Shortly after returning to Cleveland, Tom had the opportunity to hear a concert of classical Asian Indian drumming. He began to study Indian drumming and soon found himself hooked on the rich and varied musical culture of India. The end result was the development of an annual festival of Indian music -- the largest of its kind outside of India -- hosted by Tom for the past 27 years on this campus. The festival and the hundreds of multi-cultural performances that Tom brought to this campus over the years created a truly world-wide view of music for Cleveland State students and the citizens of Northern Ohio.
Tom was a tireless researcher who sparked similar interests in his students. Although he had an international reputation as a researcher, was the recipient of two Fulbright scholarships, and authored many dozens of publications and presentations, Tom never forgot that students come first. There are many CSU-trained musicians and public school teachers in the Greater Cleveland area who have published research or who have presented papers at important professional meetings because of Tom's encouragement and guidance.
Tom never lost his creativity and passion for learning.
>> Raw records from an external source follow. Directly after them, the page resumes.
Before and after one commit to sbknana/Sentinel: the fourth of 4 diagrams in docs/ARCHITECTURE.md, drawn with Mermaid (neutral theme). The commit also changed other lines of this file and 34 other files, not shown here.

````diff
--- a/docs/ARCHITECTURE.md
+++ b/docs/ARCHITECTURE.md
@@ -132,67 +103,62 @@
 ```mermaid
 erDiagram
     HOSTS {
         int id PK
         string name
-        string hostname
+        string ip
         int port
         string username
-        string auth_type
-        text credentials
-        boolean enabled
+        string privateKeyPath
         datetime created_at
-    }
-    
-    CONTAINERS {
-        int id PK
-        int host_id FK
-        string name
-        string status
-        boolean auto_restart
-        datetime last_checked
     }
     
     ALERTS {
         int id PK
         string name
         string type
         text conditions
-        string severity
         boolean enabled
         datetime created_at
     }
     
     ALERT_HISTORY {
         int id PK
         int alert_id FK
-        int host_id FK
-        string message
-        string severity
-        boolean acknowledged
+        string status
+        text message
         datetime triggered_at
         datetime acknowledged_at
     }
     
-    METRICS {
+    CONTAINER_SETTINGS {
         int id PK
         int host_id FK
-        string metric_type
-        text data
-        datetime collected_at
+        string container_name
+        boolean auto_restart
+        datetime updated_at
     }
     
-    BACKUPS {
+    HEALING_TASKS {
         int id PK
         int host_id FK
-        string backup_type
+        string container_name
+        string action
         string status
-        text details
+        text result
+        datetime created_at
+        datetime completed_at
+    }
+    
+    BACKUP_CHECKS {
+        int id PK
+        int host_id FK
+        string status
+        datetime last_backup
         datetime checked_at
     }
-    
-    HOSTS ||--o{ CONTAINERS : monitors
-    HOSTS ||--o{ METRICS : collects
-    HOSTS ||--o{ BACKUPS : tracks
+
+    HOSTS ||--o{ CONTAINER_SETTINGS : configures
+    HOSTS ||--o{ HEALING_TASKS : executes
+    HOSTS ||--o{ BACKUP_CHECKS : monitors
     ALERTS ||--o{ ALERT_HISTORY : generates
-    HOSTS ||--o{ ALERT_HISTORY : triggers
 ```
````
Those of us fortunate enough to spend time with him while he was in hospice found him writing poetry and working on his research materials gathered last summer while on his most recent Fulbright trip to India. He was a shining example and inspiration to all who value scholarship and the art of teaching. Cleveland State University and the community it serves are better places because Tom Tuttle called them home."
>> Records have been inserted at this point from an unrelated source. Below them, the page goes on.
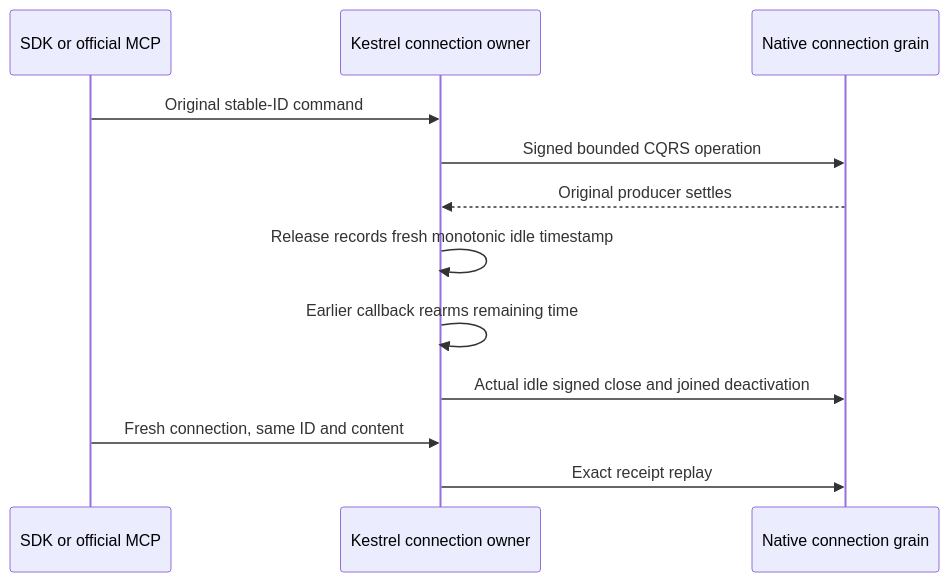
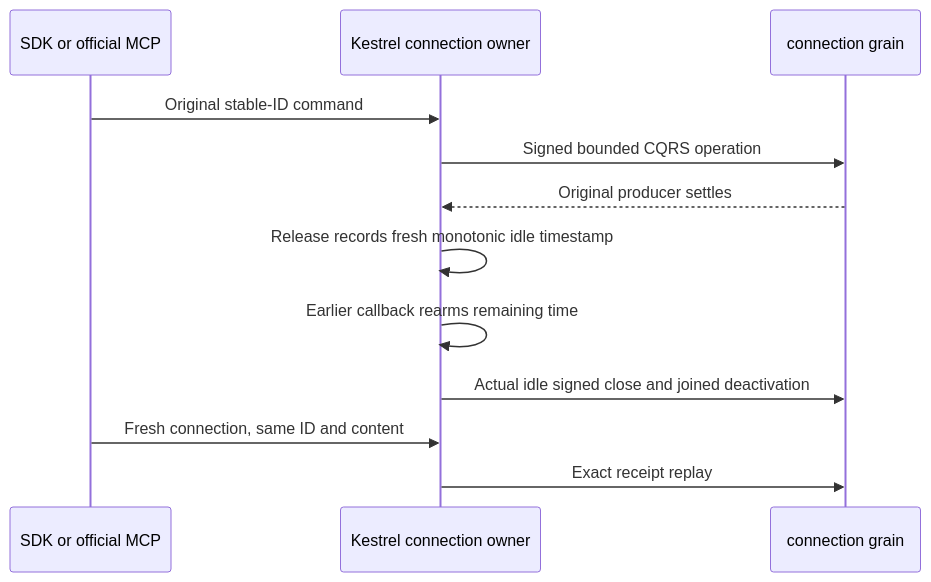
One commit to managedcode/KeyLoad changed the diagram in docs/Features/ClientApi/ConnectionIdleCallbackOwnership.md. Above: the diagram before and after it, drawn with Mermaid. The commit also changed other lines of this file and 9016 other files, not shown here.

````diff
--- a/docs/Features/ClientApi/ConnectionIdleCallbackOwnership.md
+++ b/docs/Features/ClientApi/ConnectionIdleCallbackOwnership.md
@@ -9,14 +9,14 @@
 ```mermaid
 sequenceDiagram
     participant Client as SDK or official MCP
     participant Owner as Kestrel connection owner
-    participant Grain as Native connection grain
+    participant Grain as connection grain
     Client->>Owner: Original stable-ID command
     Owner->>Grain: Signed bounded CQRS operation
     Grain-->>Owner: Original producer settles
     Owner->>Owner: Release records fresh monotonic idle timestamp
     Owner->>Owner: Earlier callback rearms remaining time
     Owner->>Grain: Actual idle signed close and joined deactivation
     Client->>Owner: Fresh connection, same ID and content
     Owner->>Grain: Exact receipt replay
 ```
````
Professor Sherwood Silliman delivered the Eulogy.
"Professor Joe Egar died of a stroke on June 25, 2000 in Lake Forest, California, while visiting his daughter's family. Joe was 70 years old. He was born and raised in Jacksonville, Florida, and received his bachelor's degree from the University of Oklahoma in 1952 and his doctorate in Geophysics from Texas A&M University in 1959. After field research in geophysics and work on one of the earliest computers, Joe settled on the career of mathematics professor. He taught at Marietta College, The University of Oklahoma, Ball State University, The University of Akron and, beginning in 1966, Cleveland State University.
Joe was an Honorary Research Fellow at the University of Birmingham in England and was a visiting scholar at Hatfield Polytechnic Institute there. He also spent a year as a visiting professor at Rose-Hulman Institute of Technology in Terre Haute, Indiana. He held professional memberships in Sigma Xi, a scientific society, the Mathematical Association of America, and Tau Beta Pi, an engineering society. His background was extremely broad in mathematics, science, and engineering.
Joe was an excellent teacher and extremely knowledgeable in many areas of applied mathematics. Over the years he consistently demanded a high standard of performance from his students. He had the reputation of being a tough, but eminently fair teacher. And he was funny. His classroom was a very lively place. Upon leaving Rose Hulman Institute after his year there, his students presented him with a bound copy of the wit and wisdom of Joe Egar -- items they'd collected over the year.
In terms of math education issues, he was often ahead of the curve. In the 1970s he and two other faculty changed the way we taught our calculus to a mastery-learning, self-paced approach for all our students. This turned out to be very successful and CSU was invited to present this approach at a national engineering education conference at Rensselaer Polytechnic Institute. Joe's talk was a highlight of that conference. Eventually, we moved away from this approach because the faculty complained of the heavy workload required.
Joe was a key member of the Math Department's Enrichment Program in Calculus -- EPIC -- a program to help mostly minority students excel in their calculus courses. He was the main reason this program was expanded to include pre-calculus students as well. This program began in 1988 and is one of the longest running programs like it in the country. It was featured on a three hour long nationwide video telecast in 1992.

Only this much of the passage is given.